George CarlsonBuild Log, News, Tools

Hegner 25V

The Hegner Scroll Saw

We’ve been watching school and government auctions for items to equip The MakerBarn.  We have gotten some great deals on high quality tables, cabinets, and chairs.  On one of the auctions sites, I noticed a school district down near Victoria was auctioning a Multimax scroll saw and a Delta bandsaw.  Both looked fairly rough, but I placed some bids just to see how it went.  Victoria is a long drive so I hoped by bids would be fruitful.

I won both auctions.  This meant driving 300 miles, but with luck, it would be well worth it.

The Delta bandsaw was fairly recent vintage.  It had been the victim of a student brawl and had been knocked over.  But the upper and lower trunions were broken, but everything else survived.  A few used parts off eBay and some new tires, and the bandsaw tuned up beautifully.

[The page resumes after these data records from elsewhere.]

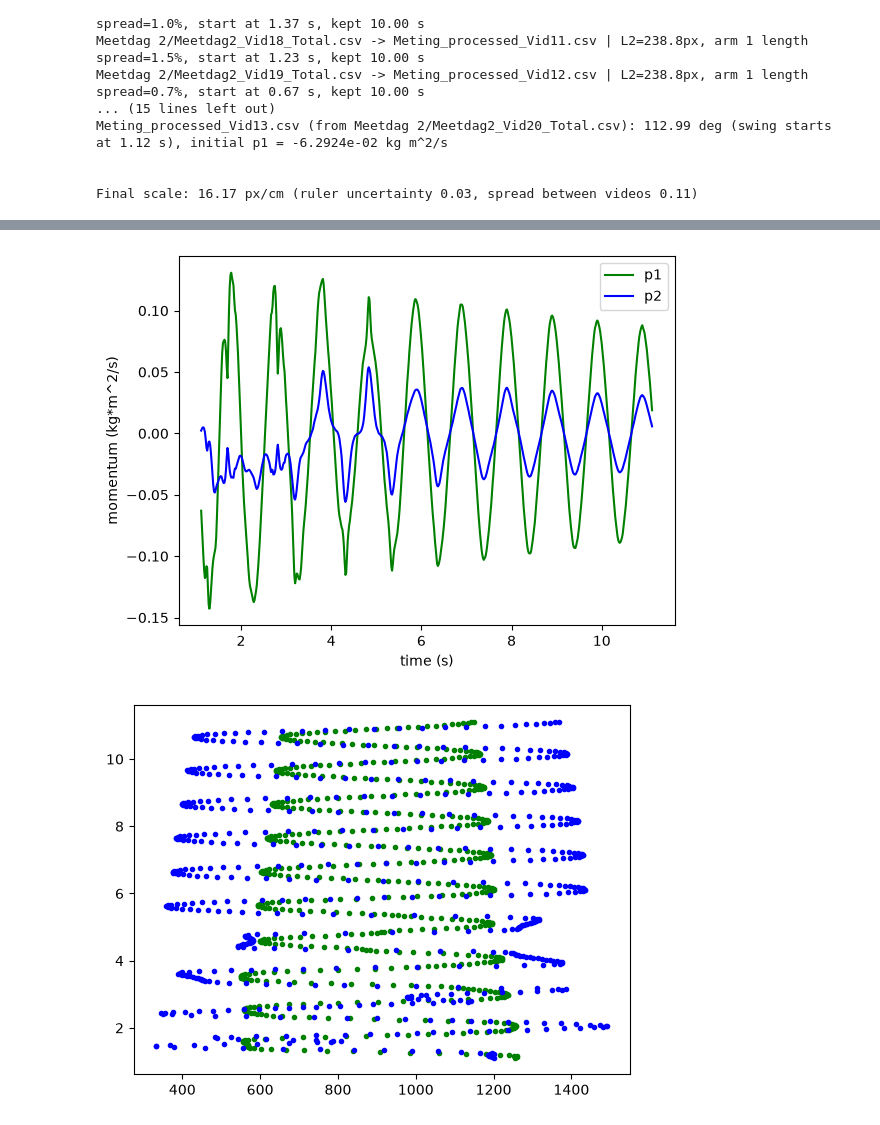
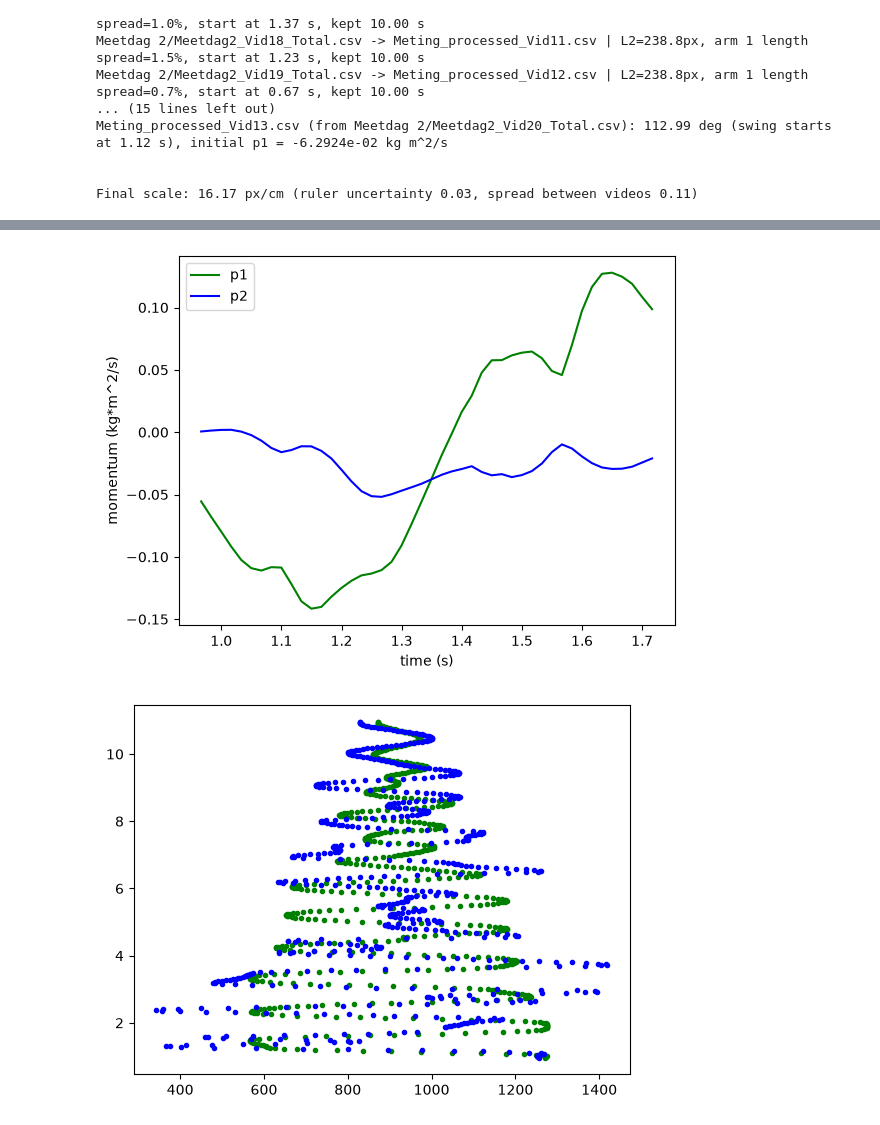
Before and after one commit to daantjebunschoten1-gif/RP---Double-Pendulum-, a Jupyter notebook: Data processing.ipynb, the cells around one changed output, grey strips where cells are left out. Drawn from its saved outputs; the diff is of its cells as text; code cells hidden in the pictures.

```diff
--- a/Data processing.ipynb
+++ b/Data processing.ipynb
@@ -171,7 +171,7 @@ Meting_processed_Vid13.csv (from Meetdag 2/Meetdag2_Vid20_Total.csv): 112.99 deg
 
 Final scale: 16.17 px/cm (ruler uncertainty 0.03, spread between videos 0.11)
 # %%
-coords= pd.read_csv("Meting_processed_Vid13.csv")
+coords= pd.read_csv("Meting_processed_Vid3.csv")
 
 
 tijd = coords["time_s"]
@@ -226,2 +226,2 @@ plt.show()
-[figure, old version]
+[figure, new version]
-[figure, old version]
+[figure, new version]
```
Also changed, not shown: parts of 3 cells of this notebook.
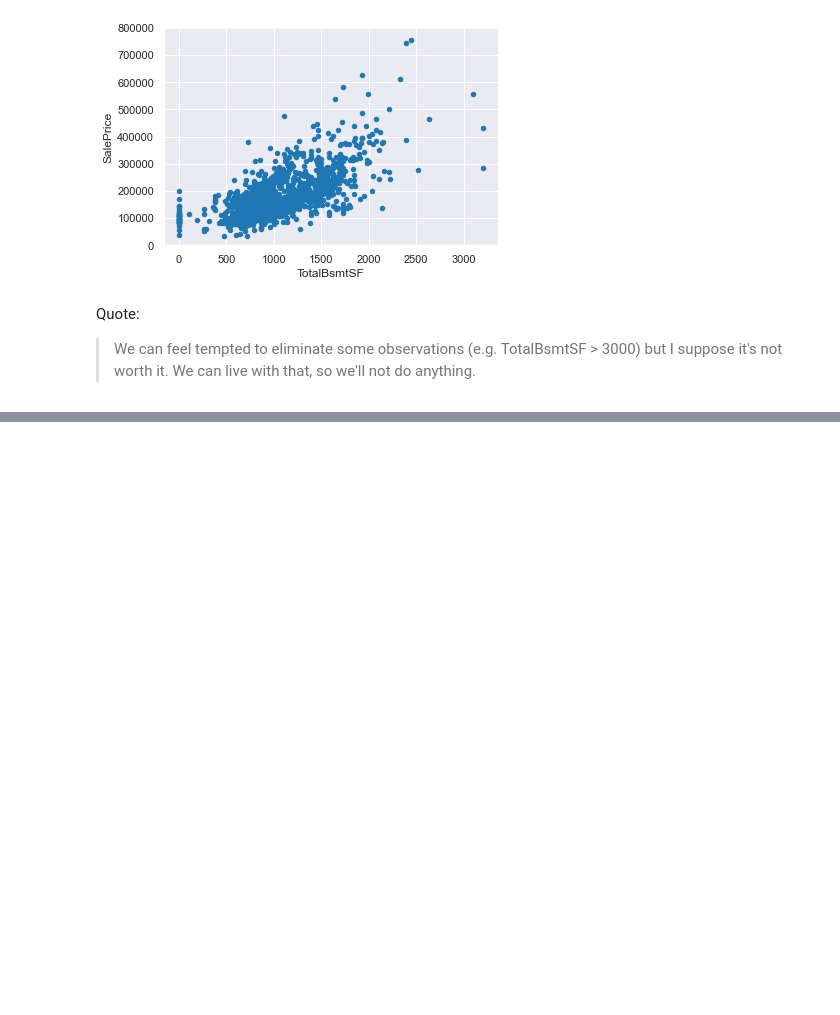
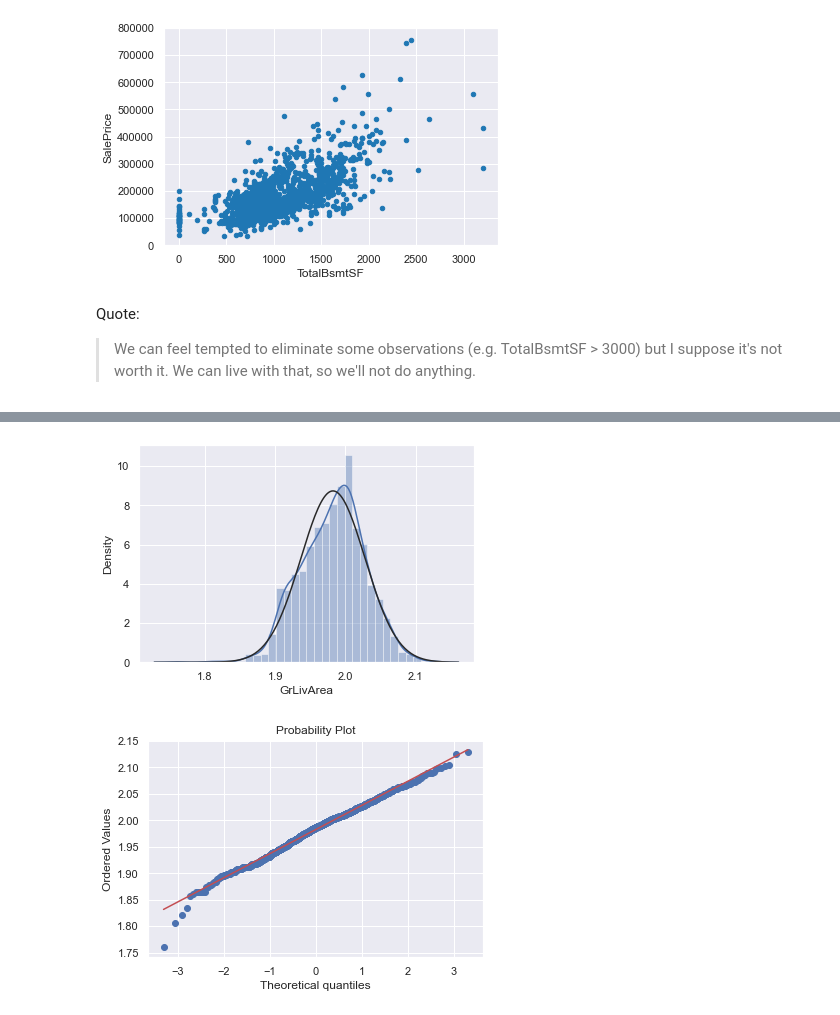
Before and after one commit to fjason2713/my_machine_learning, a Jupyter notebook: Data exploration with Python/data_exploration.ipynb, the cells around one changed output, grey strips where cells are left out. Saved outputs shown, nothing was run; the diff lists cells and outputs as text; code cells hidden in the pictures; blank space fills up the shorter version.

```diff
--- a/Data exploration with Python/data_exploration.ipynb
+++ b/Data exploration with Python/data_exploration.ipynb
@@ -375,0 +444,11 @@ Quote:
+# %%
+# applying log transformation
+transformed_gr = np.log(df_train['GrLivArea'])
+
+# transformed historgram and normal probability plot
+sns.distplot(transformed_gr, fit=norm)
+fig = plt.figure()
+res = stats.probplot(transformed_gr, plot=plt)
+# %% [output]
+[figure, added]
+[figure, added]
```
Also changed, not shown: parts of 23 cells of this notebook.
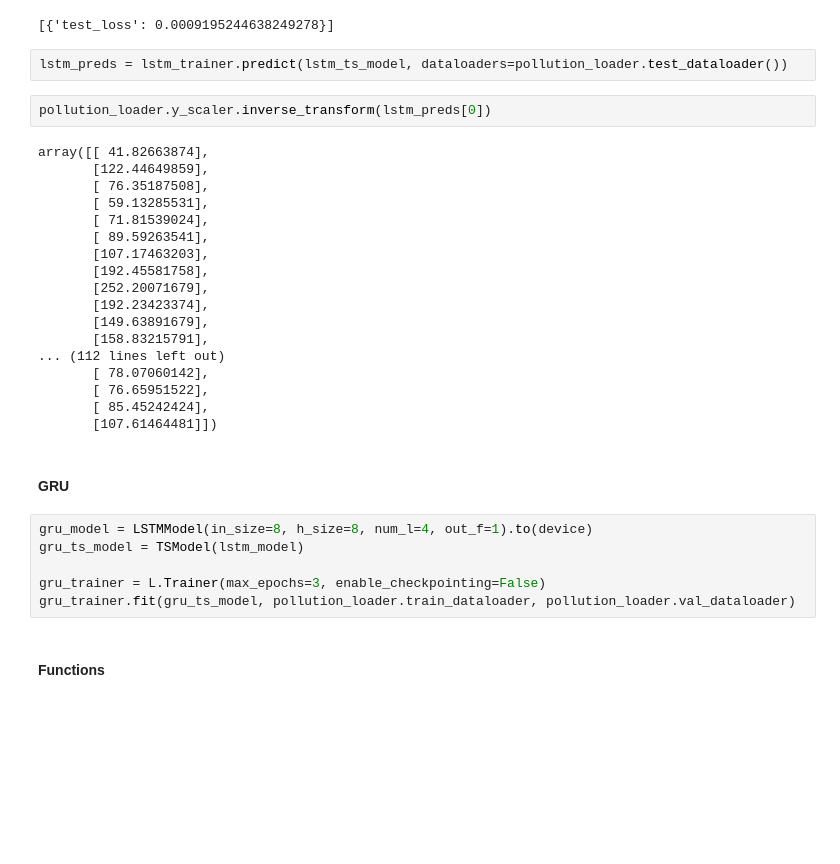
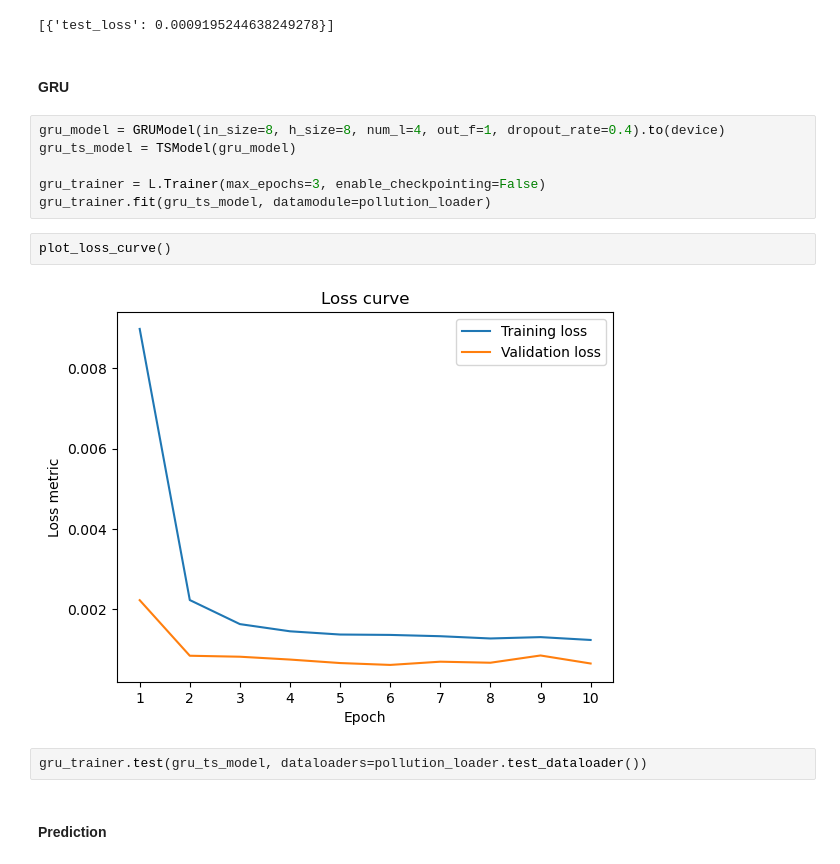
Before and after one commit to mrcljns/GRU-ML-presentation, a Jupyter notebook: gru_notebook.ipynb, the cells around one changed output. Cells and saved outputs as stored; diff of their text form; blank space fills up the shorter version.

```diff
--- a/gru_notebook.ipynb
+++ b/gru_notebook.ipynb
@@ -610,35 +667,19 @@ lstm_trainer.test(lstm_ts_model, dataloaders=pollution_loader.test_dataloader())
         test_loss          0.0009195244638249278
 ────────────────────────────────────────────────────────────────────────────────────────────────────────────────────────
 [{'test_loss': 0.0009195244638249278}]
-# %%
-lstm_preds = lstm_trainer.predict(lstm_ts_model, dataloaders=pollution_loader.test_dataloader())
-# %%
-pollution_loader.y_scaler.inverse_transform(lstm_preds[0])
-# %% [output]
-array([[ 41.82663874],
-       [122.44649859],
-       [ 76.35187508],
-       [ 59.13285531],
-       [ 71.81539024],
-       [ 89.59263541],
-       [107.17463203],
-       [192.45581758],
-       [252.20071679],
-       [192.23423374],
-       [149.63891679],
-       [158.83215791],
-... (112 lines left out)
-       [ 78.07060142],
-       [ 76.65951522],
-       [ 85.45242424],
-       [107.61464481]])
 # %% [markdown]
 #### GRU
 # %%
-gru_model = LSTMModel(in_size=8, h_size=8, num_l=4, out_f=1).to(device)
-gru_ts_model = TSModel(lstm_model)
+gru_model = GRUModel(in_size=8, h_size=8, num_l=4, out_f=1, dropout_rate=0.4).to(device)
+gru_ts_model = TSModel(gru_model)
 
 gru_trainer = L.Trainer(max_epochs=3, enable_checkpointing=False)
-gru_trainer.fit(gru_ts_model, pollution_loader.train_dataloader, pollution_loader.val_dataloader)
+gru_trainer.fit(gru_ts_model, datamodule=pollution_loader)
+# %%
+plot_loss_curve()
+# %% [output]
+[figure, added]
+# %%
+gru_trainer.test(gru_ts_model, dataloaders=pollution_loader.test_dataloader())
 # %% [markdown]
-#### Functions
+#### Prediction
```
Also changed, not shown: parts of 9 cells of this notebook.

The scroll saw had been sitting outside for quite some time.  It is a Hegner Multimax 25V, which is a very high quality scroll saw with a 25” deep throat and a variable speed motor.  New, these saws sell for about $2,000.  At some time in the past the motor controller had failed.  The school had wired the motor direct, which meant it was being run at hyper-fast speed.  This torn-up the link between the motor eccentric and the lower arm as well as a few other things.  I machined a new link from aluminum, then went to work on the motor.  The controller had a bad IC, which I was able to replace. The motor and controller are rather unusual.  The motor is a permanent capacitor split phase induction motor with a tachometer output.  The tach output is used as a feedback to the motor controller to assure constant speed.  The output voltage of the magnetic pickup was very low.  So I use a tiny audio transformer to increase the voltage.  After adjusting a few component values in the controller (sometimes it’s helpful to have an electronics design background) the motor ran fine.  The last item to repair was the cast iron flywheel/eccentric that attached to the front of the motor.  It was being held by some material that looked a lot like JB Weld.  This was not a good sign.  In the abuse that followed the rewiring of the motor, the flywheel must have come a bit loose.  The hammering of the eccentric, due to the high speed, enlarged the hole in the soft cast iron flywheel.  I put the flywheel in the lathe, trued it up, and bored the mounting hole for a steel sleeve.  Then I machined a precise steel sleeve and pressed it in the flywheel.  A bit of work, but the motor, flywheel and link were now working perfectly.  I replaced a couple of additional parts and now have a saw that runs like new.  Altogether, the parts cost about $75, but that’s not too bad for such a high-end machine.  Oh, by the way, the auction price for the scroll saw was $27.50, so we came out pretty well.